6a iv). Expound on some of the teaching qualities of radio broadcasts
6.6 Teaching qualities of radio
Educational broadcasts have both strengths and weaknesses. The classroom teacher should bear in mind these strengths and weaknesses as s/he plans for instruction and especially in selecting the media to support the teaching. Sometimes the teacher might have to use complementary media to make up for the weaknesses of the radio or television. Live transmissions of radio programs have the following advantages/qualities:-
Both the radio and the television have the advantage of stretching scarce resources (human and material) to benefit millions of listeners/viewers. Radio is this cheapest medium for courses with more than 500 listeners. This is true if the cost of production and transmission are taken into account. This cost is about one fifth that of producing and transmitting a television program (Jenkins: 17). Radio programs can be produced cheaply and on short notice implying that the producers can be flexible. Replies to listeners queries, complaints or suggestions or information about future events can be broadcasted with little delay. If the suggestions imply that a program is not meeting their needs, then changes can be rapidly instituted. Radio can also reach a larger audience is and therefore the cost per capita is low. The receiving equipment is relatively cheap, portable and can be operated on batteries as well as solar panels. Television though expensive than the radio is still cheap compared to other media. For television, the only problem is that very few institutions can afford to purchase and maintain it.
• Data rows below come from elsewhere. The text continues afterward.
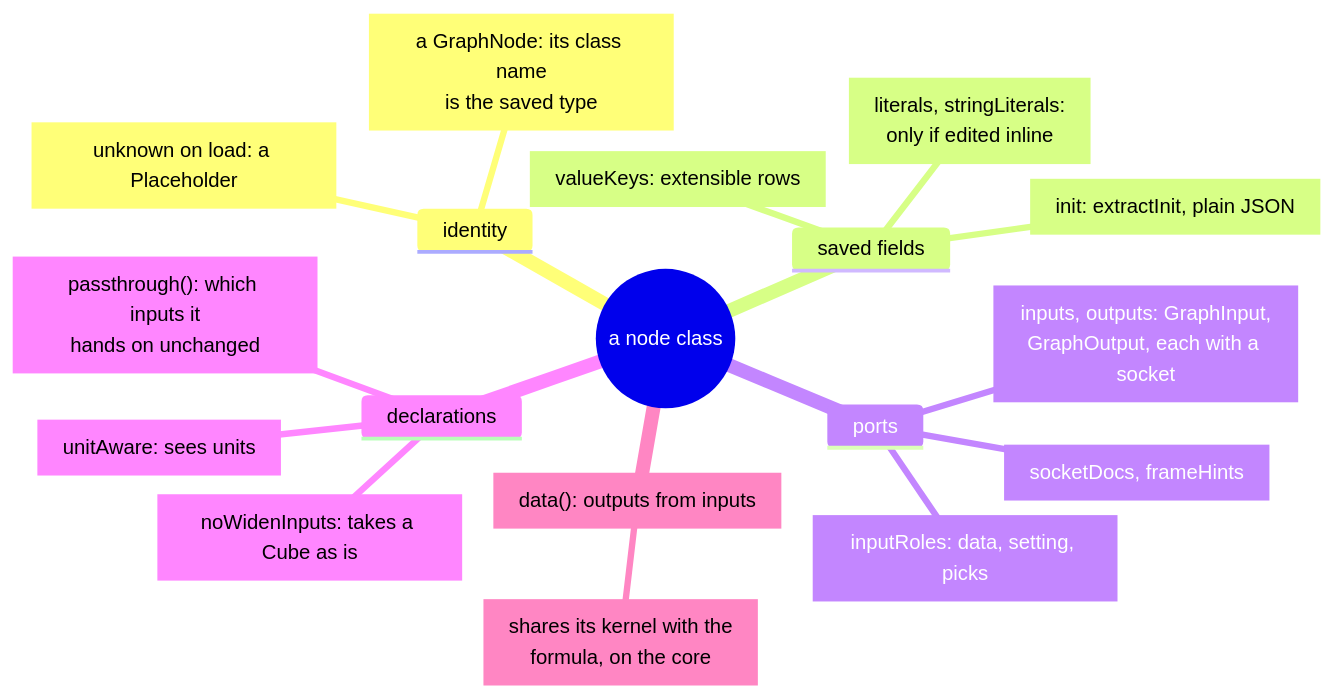
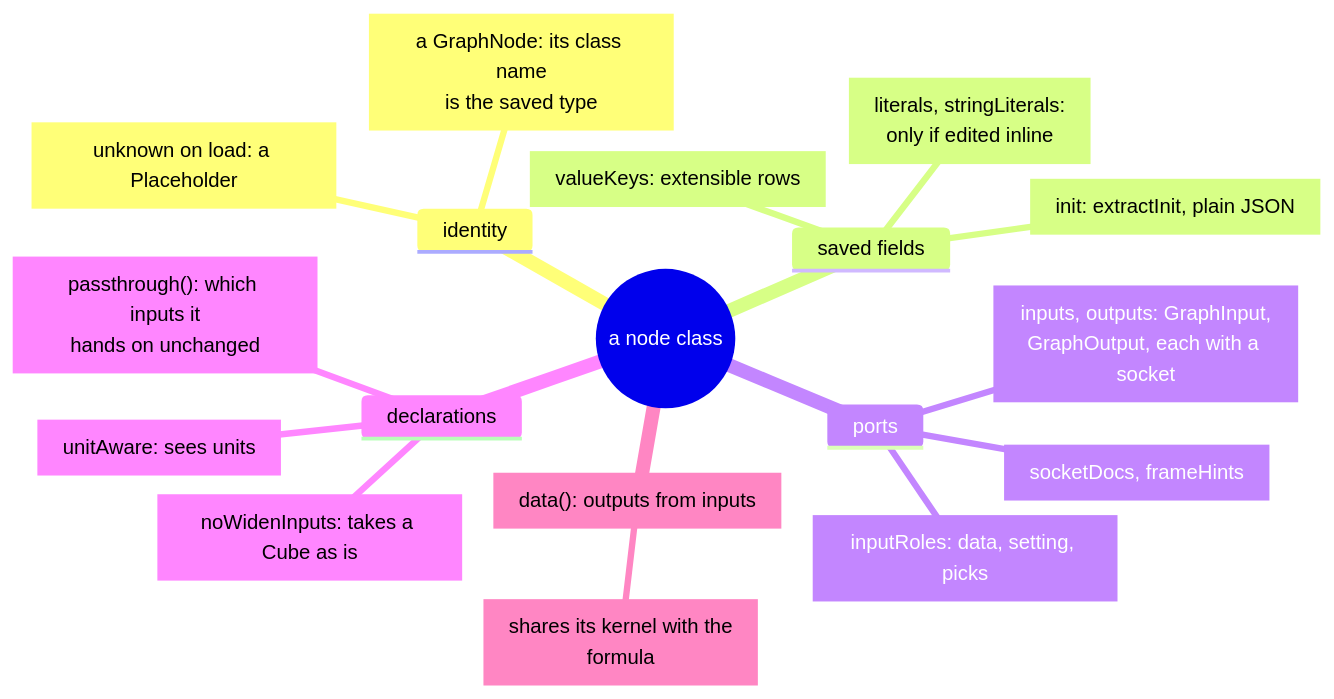
Before and after one commit to bubba8587/solenoid: the first of 5 diagrams in tree/specs/floors/node-classes.md, drawn with Mermaid. The commit also changed other lines of this file and 282 other files, not shown here.

````diff
--- a/tree/specs/floors/node-classes.md
+++ b/tree/specs/floors/node-classes.md
@@ -15,21 +15,21 @@
 ```mermaid
 mindmap
   root(("a node class"))
     identity
       ["a GraphNode: its class name<br>is the saved type"]
       ["unknown on load: a Placeholder"]
     saved fields
       ["init: extractInit, plain JSON"]
       ["literals, stringLiterals:<br>only if edited inline"]
       ["valueKeys: extensible rows"]
     ports
       ["inputs, outputs: GraphInput,<br>GraphOutput, each with a socket"]
       ["inputRoles: data, setting, picks"]
       ["socketDocs, frameHints"]
     declarations
       ["unitAware: sees units"]
       ["noWidenInputs: takes a Cube as is"]
       ["passthrough(): which inputs it<br>hands on unchanged"]
     ["data(): outputs from inputs"]
-      ["shares its kernel with the<br>formula, on the core"]
+      ["shares its kernel with the<br>formula"]
 ```
````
ii). Up to date and immediate
The second teaching quality of radio and television is that the content carried is both up to date and immediate. Comparing these two media with textbooks, one finds that ht e textbooks can be several years out of date, whereas the broadcast, on the other hand, brings fresh and up to date ideas, more recent than even what the classroom teacher knows. A radio program can be aired on the same day it is produced besides the radio can bring an event instantly to the listeners like FA Cup, World Cup etc. the tone of the broadcaster communicates shades of meaning more than the newspaper story. The voice gives an impression of personal contact with reduces the feeling of isolation often experienced by learners when they use the forms of media.
iii). Leaping Barriers of Space and Time
the third teaching quality of both radio and television is that they can leap barriers of space and time. By using them we can reconstruct and bring the past to the present by use of drama. In this way, we can also leap forward and dramatize future events. Radio can also pass messages to places that are otherwise inaccessible. It is common knowledge that the new millennium has been ushered in with the fact that the world has become a small village. Thanks to the introduction of modes such as email, the internet, and mobile cell phones. This implies that one can access events that are happening thousands of kilometers away through a combination of these new technologies.
iv). Emotional impact
The fourth teaching quality of radio and television is that the duos are also able to bring dramatic feelings into the classroom thus creating an emotional impact on the learners. Content in some of the subjects can be very “dry.” Reading a text from a textbook can be very boring, but if the same content is passed across through a radio/television program then the listeners will be able to identify with the voices, benefit from the voice variations and the motivated generally to listen to and respond to the program content.
v). Authenticity and Realism
Radio and television can be used to bring the voice of an authority into the classroom thus making learning authentic and real. The two can, for example, be used to teach language through the use of native speakers. This would go a long way in offsetting problems faced by most teachers in such areas as pronunciation, intonation, and idioms. Through these media, we can interview and record the ideas of professionals such as doctors, teachers, trade unionists, veteran nationalists, religious leaders and opinion leaders. These can then be brought to class and used to teach history or any other subject.
vi). Fostering imagination of the listeners
The sixth teaching quality of radio and television is that through them the producers are able to foster the imagination of the audience. Through radio, the producer creates a visual scene for the play or story that is being told in the program. However, it is worth noting that radio is rated higher than television in this respect as it is easier to dramatize historical concepts with imaginary scenery in radio than to realistically create the past in motion pictures for television. To enrich radio we can complement its use together with pictures, slides and illustrated texts.
Radio is also extremely effective where creative thinking, effective learning or an imaginative response is required. Ideas can be stimulated or issues raised through dramatic presentations, personal accounts or debates. Dramatic presentations have been particularly effective for teaching people with limited educational background (Jenkins:17)